Is your IMAP Gmail moving slower on your handset than a clogged drain? GearDiary offers a simple and common sense tweak to keep the mail moving much faster: sync only the labels or folders that you really need on your phone. Now that’s a compromise that some aren’t willing to make, and to each his or her own. However, when I thought about it and reviewed the dozens of labels that I have in Gmail, both for work and personal use, I realized that I only hit up a few on my phone. I can always get to the mail in any label in a pinch through a browser on my computer; or on my phone, for that matter.
Long story short: you can always try this method and revert back if you find it too limiting while mobile. Simply log in to Gmail on the web and click the Settings link. From there, click the Labels link and remove the “Show in IMAP” check-boxes for any labels that you don’t hit up all that often on the go. Be sure not to uncheck the standard or default labels for key items like Inbox, Sent Mail, and Trash.
In my example above, you can see that I’m no longer synchronizing the CES 2009 or CTIA labels: those shows are in the past and although I want to keep the mail that’s in them, I don’t need to access it while out and about any longer. Again, this is common sense, but probably not something folks think about: why “clog the sync” with data you really don’t need when mobile?
As we approach April 15th and tax time, it is normal for us to think about how we maintain our books and evaluate if our current process is working for us.

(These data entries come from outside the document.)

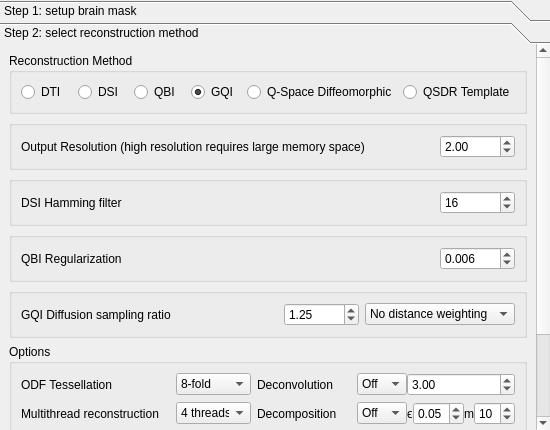
This is reconstruction/reconstruction_window.ui in frankyeh/DSI-Studio as Qt 5 draws it before an edit. The edited form follows.
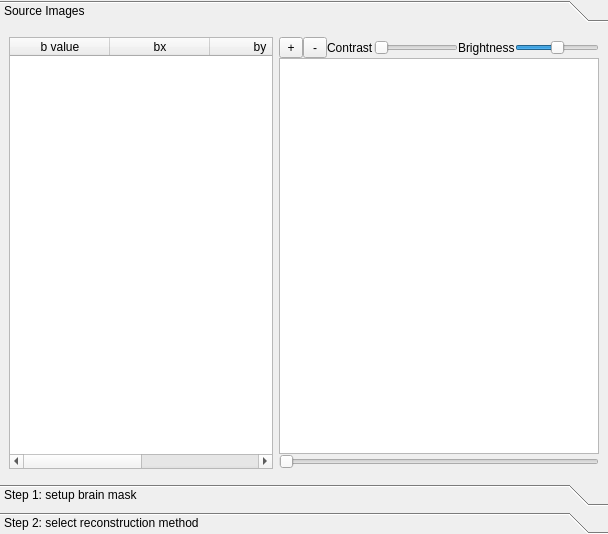
This is the edited form.

Commit message: add source view image view

What changed in the file:
```diff
--- a/reconstruction/reconstruction_window.ui
+++ b/reconstruction/reconstruction_window.ui
@@ -6,8 +6,8 @@
    <rect>
     <x>0</x>
     <y>0</y>
-    <width>550</width>
-    <height>430</height>
+    <width>608</width>
+    <height>534</height>
    </rect>
   </property>
   <property name="sizePolicy">
@@ -41,11 +41,155 @@
     <item>
      <widget class="QToolBox" name="toolBox">
       <property name="currentIndex">
-       <number>1</number>
-      </property>
-      <property name="tabSpacing">
        <number>0</number>
       </property>
+      <property name="tabSpacing">
+       <number>6</number>
+      </property>
+      <widget class="QWidget" name="source_page">
+       <property name="geometry">
+        <rect>
+         <x>0</x>
+         <y>0</y>
+         <width>608</width>
+         <height>450</height>
+        </rect>
+       </property>
+       <attribute name="label">
+        <string>Source Images</string>
+       </attribute>
+       <layout class="QHBoxLayout" name="source_page_layout">
+        <item>
+         <widget class="QTableWidget" name="b_table">
+          <property name="selectionMode">
+           <enum>QAbstractItemView::SingleSelection</enum>
+          </property>
+          <property name="selectionBehavior">
+           <enum>QAbstractItemView::SelectRows</enum>
+          </property>
+          <column>
+           <property name="text">
+            <string>b value</string>
+           </property>
+          </column>
+          <column>
+           <property name="text">
+            <string>bx</string>
+           </property>
+          </column>
+          <column>
+           <property name="text">
+            <string>by</string>
+           </property>
+          </column>
+          <column>
+           <property name="text">
+            <string>bz</string>
+           </property>
+          </column>
+         </widget>
+        </item>
+        <item>
+         <widget class="QWidget" name="source_widget" native="true">
+          <layout class="QVBoxLayout" name="verticalLayout_4">
+           <property name="spacing">
+            <number>0</number>
+           </property>
+           <property name="margin">
+            <number>0</number>
+           </property>
+           <item>
+            <layout class="QHBoxLayout" name="horizontalLayout_11">
+             <property name="spacing">
+              <number>0</number>
+             </property>
+             <item>
+              <widget class="QToolButton" name="zoom_in">
+               <property name="minimumSize">
+                <size>
+                 <width>24</width>
+                 <height>0</height>
+                </size>
+               </property>
+               <property name="text">
+                <string>+</string>
+               </property>
+              </widget>
+             </item>
+             <item>
+              <widget class="QToolButton" name="zoom_out">
+               <property name="minimumSize">
+                <size>
+                 <width>24</width>
+                 <height>0</height>
+                </size>
+               </property>
+               <property name="text">
+                <string>-</string>
+               </property>
+              </widget>
+             </item>
+             <item>
+              <widget class="QLabel" name="label_14">
+               <property name="text">
+                <string>Contrast</string>
+               </property>
+              </widget>
+             </item>
+             <item>
+              <widget class="QSlider" name="contrast">
+               <property name="minimum">
+                <number>1</number>
+               </property>
+               <property name="maximum">
+                <number>30</number>
+               </property>
+               <property name="orientation">
+                <enum>Qt::Horizontal</enum>
+               </property>
+              </widget>
+             </item>
+             <item>
+              <widget class="QLabel" name="label_13">
+               <property name="text">
+                <string>Brightness</string>
+               </property>
+              </widget>
+             </item>
+             <item>
+              <widget class="QSlider" name="brightness">
+               <property name="minimum">
+                <number>-10</number>
+               </property>
+               <property name="maximum">
+                <number>10</number>
+               </property>
+               <property name="orientation">
+                <enum>Qt::Horizontal</enum>
+               </property>
+              </widget>
+             </item>
+            </layout>
+           </item>
+           <item>
+            <widget class="QGraphicsView" name="view_source"/>
+           </item>
+           <item>
+            <widget class="QSlider" name="z_pos">
+             <property name="orientation">
+              <enum>Qt::Horizontal</enum>
+             </property>
+            </widget>
+           </item>
+          </layout>
+          <zorder></zorder>
+          <zorder></zorder>
+          <zorder>view_source</zorder>
+          <zorder>z_pos</zorder>
+         </widget>
+        </item>
+       </layout>
+      </widget>
       <widget class="QWidget" name="page_3">
        <property name="geometry">
         <rect>
@@ -160,8 +304,8 @@
         <rect>
          <x>0</x>
          <y>0</y>
-         <width>533</width>
-         <height>444</height>
+         <width>608</width>
+         <height>450</height>
         </rect>
        </property>
        <property name="minimumSize">
```
Left out of the diff: 4 changed lines with no effect on the pictures. The commit also changes 18 other files.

While there are no shortages of accounting programs available, with varying levels of complexity and pricing, it can be difficult for a small shop to find the right solution. Focusing on ease of use and integration with other web apps, Outright is a great choice for web workers.
Ever since the Wall Street Journal reported last week that IBM was in talks to buy Sun Microsystems for $6.5 billion in cash, the tech media has tried to dissect every potential reason for — and outcome of — such a deal. But little mention has been made as to how it could affect the two companies’ green initiatives. IBM and Sun both have jumped into the green IT fray over the last few years, albeit from different angles. So would a combined company double their efforts in the world of green IT, or halve them?
Read More about IBM + Sun = Good, or Bad, for Green?
A provocative story from Reuters Monday ruminated on which companies are likely to replace Citigroup (s c) and General Motors (s gm) in the Dow Jones Industrial Average. Its conclusion: Google and Cisco are the most likely contenders, with Apple and Visa as less likely candidates. It’s a safe bet that those two troubled companies — trading below $2 a share — will get the boot, but does Google belong in the Dow? I think it does for a few reasons.
The current downturn is likely to be a tipping point for e-commerce, as thrifty buyers search for bargains on the web. We saw early signs of this trend recently when Amazon (s AMZN) reported great sales performance for the holiday season — quite the opposite of its brick-and-mortar peers’ experience. As online commerce gets more competitive, merchants are going to be looking to find ways to lower their costs.
Noca, a 2-year-old startup based Mountain View, Calif., started by former Visa (s V) executives, hopes to do this by offering a brand new online payment platform that essentially attacks the “processing fees” associated with credit card payments. Taking on the entire credit card establishment and other payment platforms such as PayPal is an incredibly brave move for a tiny startup. Read More about Noca Launches New Online Payment System